═══ DATA FOR THIS TASK ═══

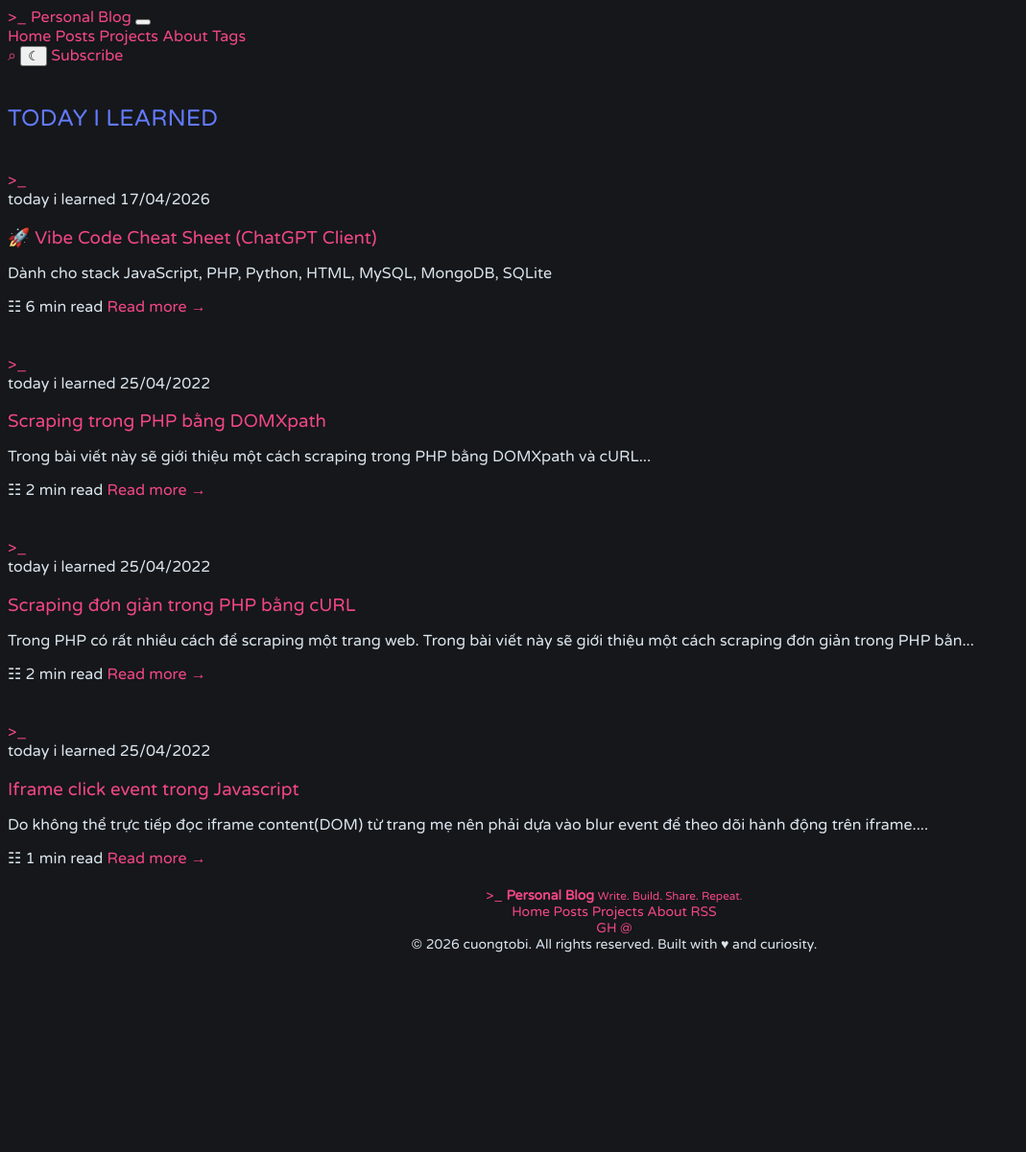
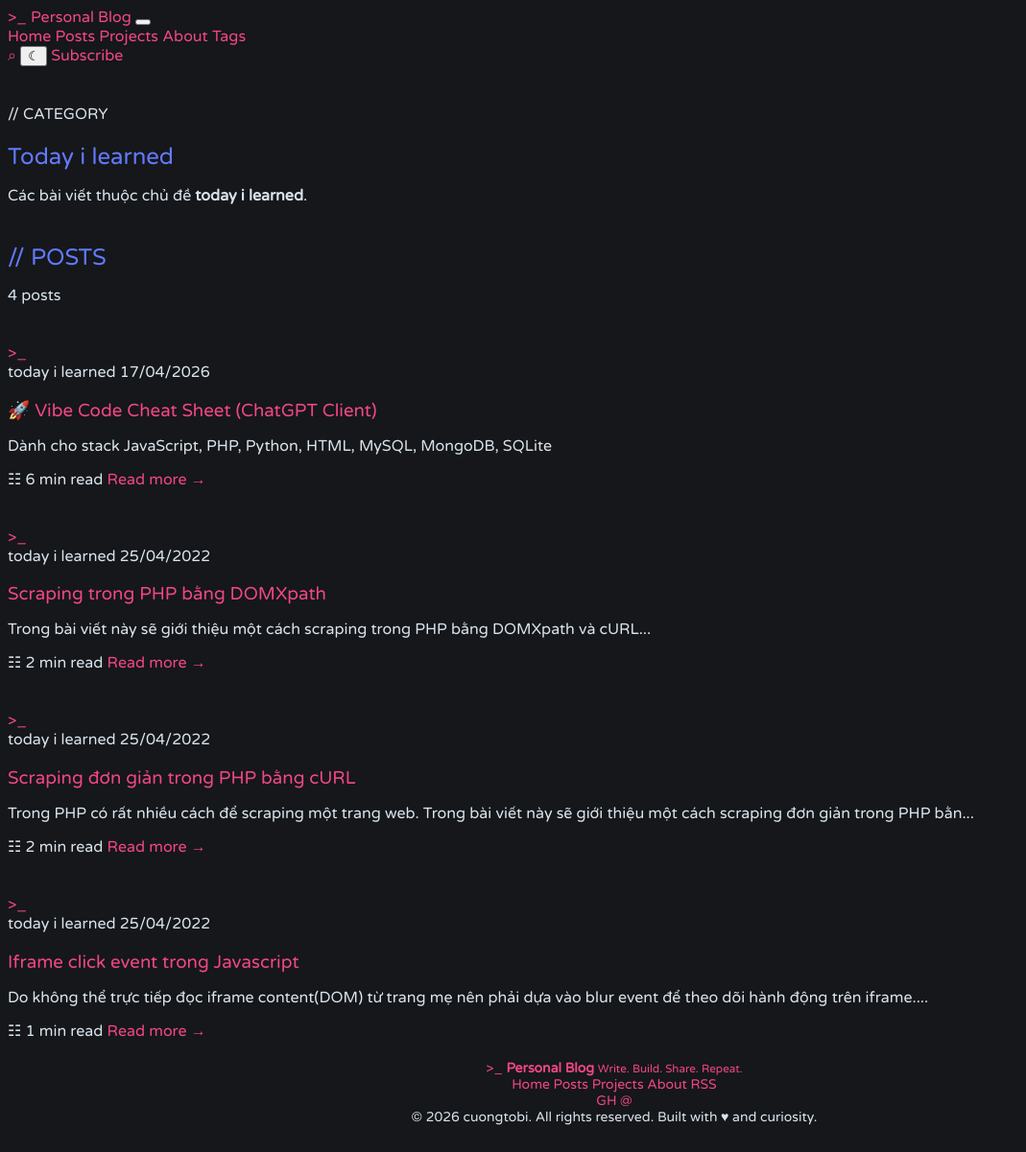
Before and after one commit to cuongtobi/cuongtobi.github.io, a Jekyll site: the page built from categories/today-i-learned.html, in a window 1280 px wide. Shown: the whole page at 96% size, without its empty margins (0-1069 px from the left). Built offline with Jekyll 4.4.1, drawn with Linux system fonts in a browser that asks for light colours; before the commit the page ends 1021 px from its top, so only the background shows below that.

Commit message:
feat: redesign category page

```diff
--- a/_layouts/category.html
+++ b/_layouts/category.html
@@ -1,13 +1,20 @@
-
 {% include header.html %}
 
-<section>
-  <h1>{{ page.category | replace: '-', ' ' | upcase }}</h1>
-  <div class="container">
+<section class="page-hero compact-page-hero">
+  <p class="section-kicker">// CATEGORY</p>
+  <h1>{{ page.category | replace: '-', ' ' | capitalize }}</h1>
+  <p>Các bài viết thuộc chủ đề <strong>{{ page.category | replace: '-', ' ' }}</strong>.</p>
+</section>
+
+<section class="content-section">
+  <div class="section-heading">
+    <h2>// POSTS</h2>
+    <span>{{ site.categories[page.category].size }} posts</span>
+  </div>
+  <div class="post-card-grid">
     {% for post in site.categories[page.category] %}
       {% include article.html %}
     {% endfor %}
-    {% include pagination.html %}
   </div>
 </section>
 
```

═══

• YOUR INSTRUCTIONS
Select and copy every line of the listing with the word "include".

• YOUR SOLUTION
 {% include header.html %}
       {% include article.html %}
-    {% include pagination.html %}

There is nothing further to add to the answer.